• _Task item_
Each entry needs to be duplicated exactly.

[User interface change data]
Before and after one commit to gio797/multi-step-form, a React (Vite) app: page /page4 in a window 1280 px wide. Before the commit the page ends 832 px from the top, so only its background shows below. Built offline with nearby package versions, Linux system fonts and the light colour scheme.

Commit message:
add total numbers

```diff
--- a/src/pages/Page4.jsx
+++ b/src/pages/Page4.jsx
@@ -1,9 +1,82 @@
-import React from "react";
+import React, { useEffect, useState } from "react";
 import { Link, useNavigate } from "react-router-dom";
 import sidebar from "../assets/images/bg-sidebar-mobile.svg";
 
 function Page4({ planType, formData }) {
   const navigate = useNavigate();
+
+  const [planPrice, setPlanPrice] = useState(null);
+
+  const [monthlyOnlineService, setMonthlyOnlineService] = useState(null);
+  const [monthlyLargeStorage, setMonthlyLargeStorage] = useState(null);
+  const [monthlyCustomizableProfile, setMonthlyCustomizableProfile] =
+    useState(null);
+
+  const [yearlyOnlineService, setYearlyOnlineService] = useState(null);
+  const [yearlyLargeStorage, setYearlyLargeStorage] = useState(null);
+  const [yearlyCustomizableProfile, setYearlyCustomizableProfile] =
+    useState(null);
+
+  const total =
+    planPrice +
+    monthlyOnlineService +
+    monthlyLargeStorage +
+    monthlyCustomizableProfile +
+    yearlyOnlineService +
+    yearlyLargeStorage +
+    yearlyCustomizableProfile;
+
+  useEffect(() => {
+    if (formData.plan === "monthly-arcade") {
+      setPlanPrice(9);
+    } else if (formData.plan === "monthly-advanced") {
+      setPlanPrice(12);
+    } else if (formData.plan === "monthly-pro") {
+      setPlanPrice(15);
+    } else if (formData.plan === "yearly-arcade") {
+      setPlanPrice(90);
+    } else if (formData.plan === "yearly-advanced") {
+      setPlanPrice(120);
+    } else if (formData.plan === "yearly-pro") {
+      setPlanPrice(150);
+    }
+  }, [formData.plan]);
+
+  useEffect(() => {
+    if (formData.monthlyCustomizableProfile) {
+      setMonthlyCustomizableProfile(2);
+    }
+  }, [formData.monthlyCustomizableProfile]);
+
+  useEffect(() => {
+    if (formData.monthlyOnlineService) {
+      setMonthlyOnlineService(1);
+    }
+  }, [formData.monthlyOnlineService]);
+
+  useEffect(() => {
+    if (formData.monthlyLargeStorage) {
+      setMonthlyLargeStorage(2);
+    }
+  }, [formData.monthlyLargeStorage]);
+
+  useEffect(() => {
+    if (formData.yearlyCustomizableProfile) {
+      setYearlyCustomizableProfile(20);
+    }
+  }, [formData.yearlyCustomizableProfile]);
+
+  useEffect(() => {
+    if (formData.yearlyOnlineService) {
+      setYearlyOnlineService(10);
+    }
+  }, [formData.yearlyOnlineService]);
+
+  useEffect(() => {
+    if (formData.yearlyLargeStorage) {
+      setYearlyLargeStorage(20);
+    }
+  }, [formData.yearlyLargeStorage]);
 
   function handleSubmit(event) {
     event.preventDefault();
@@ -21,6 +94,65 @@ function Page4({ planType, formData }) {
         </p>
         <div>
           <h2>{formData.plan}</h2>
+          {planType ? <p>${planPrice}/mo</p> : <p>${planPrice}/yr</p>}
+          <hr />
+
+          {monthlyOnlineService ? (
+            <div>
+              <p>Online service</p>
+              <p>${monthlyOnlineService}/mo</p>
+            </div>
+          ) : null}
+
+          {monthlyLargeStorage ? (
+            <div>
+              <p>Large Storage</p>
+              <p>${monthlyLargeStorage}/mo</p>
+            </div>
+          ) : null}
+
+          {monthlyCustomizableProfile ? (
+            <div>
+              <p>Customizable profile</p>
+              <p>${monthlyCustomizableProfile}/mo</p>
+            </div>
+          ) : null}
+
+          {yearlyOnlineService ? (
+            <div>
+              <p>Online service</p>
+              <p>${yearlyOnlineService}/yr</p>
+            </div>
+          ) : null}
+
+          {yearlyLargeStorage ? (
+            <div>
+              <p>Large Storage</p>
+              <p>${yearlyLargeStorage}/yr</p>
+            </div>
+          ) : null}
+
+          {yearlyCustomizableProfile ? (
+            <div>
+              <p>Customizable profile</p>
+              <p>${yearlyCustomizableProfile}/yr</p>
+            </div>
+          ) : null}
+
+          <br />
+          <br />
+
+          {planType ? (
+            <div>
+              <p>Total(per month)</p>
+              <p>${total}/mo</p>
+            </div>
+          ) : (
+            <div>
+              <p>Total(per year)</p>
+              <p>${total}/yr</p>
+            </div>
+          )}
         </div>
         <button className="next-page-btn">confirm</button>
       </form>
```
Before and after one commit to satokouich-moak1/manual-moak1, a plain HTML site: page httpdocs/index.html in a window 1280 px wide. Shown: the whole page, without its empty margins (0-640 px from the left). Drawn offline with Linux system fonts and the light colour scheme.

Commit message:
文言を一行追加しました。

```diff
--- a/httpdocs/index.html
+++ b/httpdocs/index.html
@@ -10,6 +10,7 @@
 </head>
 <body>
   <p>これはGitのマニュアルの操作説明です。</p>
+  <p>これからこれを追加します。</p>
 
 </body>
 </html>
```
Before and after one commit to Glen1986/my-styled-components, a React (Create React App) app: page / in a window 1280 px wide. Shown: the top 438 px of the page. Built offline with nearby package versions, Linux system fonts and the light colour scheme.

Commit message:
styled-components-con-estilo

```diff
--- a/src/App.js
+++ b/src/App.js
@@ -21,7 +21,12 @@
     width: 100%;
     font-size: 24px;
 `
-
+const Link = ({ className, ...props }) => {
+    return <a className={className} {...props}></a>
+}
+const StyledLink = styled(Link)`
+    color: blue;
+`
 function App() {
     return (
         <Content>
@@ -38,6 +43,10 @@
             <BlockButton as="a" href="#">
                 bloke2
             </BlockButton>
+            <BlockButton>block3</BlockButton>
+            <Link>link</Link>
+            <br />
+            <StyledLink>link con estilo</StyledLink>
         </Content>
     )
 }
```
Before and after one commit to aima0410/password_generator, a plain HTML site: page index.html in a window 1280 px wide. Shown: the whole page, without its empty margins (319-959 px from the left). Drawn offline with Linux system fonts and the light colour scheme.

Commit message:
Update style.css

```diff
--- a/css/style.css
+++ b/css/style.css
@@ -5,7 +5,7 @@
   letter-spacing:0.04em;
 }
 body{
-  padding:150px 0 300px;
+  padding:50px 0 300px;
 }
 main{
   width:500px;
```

• _Reply_
Before and after one commit to gio797/multi-step-form, a React (Vite) app: page /page4 in a window 1280 px wide. Before the commit the page ends 832 px from the top, so only its background shows below. Built offline with nearby package versions, Linux system fonts and the light colour scheme.

Commit message:
add total numbers

```diff
--- a/src/pages/Page4.jsx
+++ b/src/pages/Page4.jsx
@@ -1,9 +1,82 @@
-import React from "react";
+import React, { useEffect, useState } from "react";
 import { Link, useNavigate } from "react-router-dom";
 import sidebar from "../assets/images/bg-sidebar-mobile.svg";
 
 function Page4({ planType, formData }) {
   const navigate = useNavigate();
+
+  const [planPrice, setPlanPrice] = useState(null);
+
+  const [monthlyOnlineService, setMonthlyOnlineService] = useState(null);
+  const [monthlyLargeStorage, setMonthlyLargeStorage] = useState(null);
+  const [monthlyCustomizableProfile, setMonthlyCustomizableProfile] =
+    useState(null);
+
+  const [yearlyOnlineService, setYearlyOnlineService] = useState(null);
+  const [yearlyLargeStorage, setYearlyLargeStorage] = useState(null);
+  const [yearlyCustomizableProfile, setYearlyCustomizableProfile] =
+    useState(null);
+
+  const total =
+    planPrice +
+    monthlyOnlineService +
+    monthlyLargeStorage +
+    monthlyCustomizableProfile +
+    yearlyOnlineService +
+    yearlyLargeStorage +
+    yearlyCustomizableProfile;
+
+  useEffect(() => {
+    if (formData.plan === "monthly-arcade") {
+      setPlanPrice(9);
+    } else if (formData.plan === "monthly-advanced") {
+      setPlanPrice(12);
+    } else if (formData.plan === "monthly-pro") {
+      setPlanPrice(15);
+    } else if (formData.plan === "yearly-arcade") {
+      setPlanPrice(90);
+    } else if (formData.plan === "yearly-advanced") {
+      setPlanPrice(120);
+    } else if (formData.plan === "yearly-pro") {
+      setPlanPrice(150);
+    }
+  }, [formData.plan]);
+
+  useEffect(() => {
+    if (formData.monthlyCustomizableProfile) {
+      setMonthlyCustomizableProfile(2);
+    }
+  }, [formData.monthlyCustomizableProfile]);
+
+  useEffect(() => {
+    if (formData.monthlyOnlineService) {
+      setMonthlyOnlineService(1);
+    }
+  }, [formData.monthlyOnlineService]);
+
+  useEffect(() => {
+    if (formData.monthlyLargeStorage) {
+      setMonthlyLargeStorage(2);
+    }
+  }, [formData.monthlyLargeStorage]);
+
+  useEffect(() => {
+    if (formData.yearlyCustomizableProfile) {
+      setYearlyCustomizableProfile(20);
+    }
+  }, [formData.yearlyCustomizableProfile]);
+
+  useEffect(() => {
+    if (formData.yearlyOnlineService) {
+      setYearlyOnlineService(10);
+    }
+  }, [formData.yearlyOnlineService]);
+
+  useEffect(() => {
+    if (formData.yearlyLargeStorage) {
+      setYearlyLargeStorage(20);
+    }
+  }, [formData.yearlyLargeStorage]);
 
   function handleSubmit(event) {
     event.preventDefault();
@@ -21,6 +94,65 @@ function Page4({ planType, formData }) {
         </p>
         <div>
           <h2>{formData.plan}</h2>
+          {planType ? <p>${planPrice}/mo</p> : <p>${planPrice}/yr</p>}
+          <hr />
+
+          {monthlyOnlineService ? (
+            <div>
+              <p>Online service</p>
+              <p>${monthlyOnlineService}/mo</p>
+            </div>
+          ) : null}
+
+          {monthlyLargeStorage ? (
+            <div>
+              <p>Large Storage</p>
+              <p>${monthlyLargeStorage}/mo</p>
+            </div>
+          ) : null}
+
+          {monthlyCustomizableProfile ? (
+            <div>
+              <p>Customizable profile</p>
+              <p>${monthlyCustomizableProfile}/mo</p>
+            </div>
+          ) : null}
+
+          {yearlyOnlineService ? (
+            <div>
+              <p>Online service</p>
+              <p>${yearlyOnlineService}/yr</p>
+            </div>
+          ) : null}
+
+          {yearlyLargeStorage ? (
+            <div>
+              <p>Large Storage</p>
+              <p>${yearlyLargeStorage}/yr</p>
+            </div>
+          ) : null}
+
+          {yearlyCustomizableProfile ? (
+            <div>
+              <p>Customizable profile</p>
+              <p>${yearlyCustomizableProfile}/yr</p>
+            </div>
+          ) : null}
+
+          <br />
+          <br />
+
+          {planType ? (
+            <div>
+              <p>Total(per month)</p>
+              <p>${total}/mo</p>
+            </div>
+          ) : (
+            <div>
+              <p>Total(per year)</p>
+              <p>${total}/yr</p>
+            </div>
+          )}
         </div>
         <button className="next-page-btn">confirm</button>
       </form>
```
Before and after one commit to satokouich-moak1/manual-moak1, a plain HTML site: page httpdocs/index.html in a window 1280 px wide. Shown: the whole page, without its empty margins (0-640 px from the left). Drawn offline with Linux system fonts and the light colour scheme.

Commit message:
文言を一行追加しました。

```diff
--- a/httpdocs/index.html
+++ b/httpdocs/index.html
@@ -10,6 +10,7 @@
 </head>
 <body>
   <p>これはGitのマニュアルの操作説明です。</p>
+  <p>これからこれを追加します。</p>
 
 </body>
 </html>
```
Before and after one commit to Glen1986/my-styled-components, a React (Create React App) app: page / in a window 1280 px wide. Shown: the top 438 px of the page. Built offline with nearby package versions, Linux system fonts and the light colour scheme.

Commit message:
styled-components-con-estilo

```diff
--- a/src/App.js
+++ b/src/App.js
@@ -21,7 +21,12 @@
     width: 100%;
     font-size: 24px;
 `
-
+const Link = ({ className, ...props }) => {
+    return <a className={className} {...props}></a>
+}
+const StyledLink = styled(Link)`
+    color: blue;
+`
 function App() {
     return (
         <Content>
@@ -38,6 +43,10 @@
             <BlockButton as="a" href="#">
                 bloke2
             </BlockButton>
+            <BlockButton>block3</BlockButton>
+            <Link>link</Link>
+            <br />
+            <StyledLink>link con estilo</StyledLink>
         </Content>
     )
 }
```
Before and after one commit to aima0410/password_generator, a plain HTML site: page index.html in a window 1280 px wide. Shown: the whole page, without its empty margins (319-959 px from the left). Drawn offline with Linux system fonts and the light colour scheme.

Commit message:
Update style.css

```diff
--- a/css/style.css
+++ b/css/style.css
@@ -5,7 +5,7 @@
   letter-spacing:0.04em;
 }
 body{
-  padding:150px 0 300px;
+  padding:50px 0 300px;
 }
 main{
   width:500px;
```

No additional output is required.